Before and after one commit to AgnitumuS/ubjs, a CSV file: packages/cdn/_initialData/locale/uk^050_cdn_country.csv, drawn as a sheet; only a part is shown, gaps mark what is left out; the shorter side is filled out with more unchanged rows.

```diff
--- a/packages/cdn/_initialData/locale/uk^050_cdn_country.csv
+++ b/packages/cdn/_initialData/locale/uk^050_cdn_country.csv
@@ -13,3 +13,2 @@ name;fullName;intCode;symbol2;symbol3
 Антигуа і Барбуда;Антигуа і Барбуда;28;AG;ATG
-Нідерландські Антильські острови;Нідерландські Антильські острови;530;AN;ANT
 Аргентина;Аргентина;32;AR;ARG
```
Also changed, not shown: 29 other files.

════════════════

• The task
Tally the lines of the data that contain the word "locale", and give only that tally.

• Solved problem
3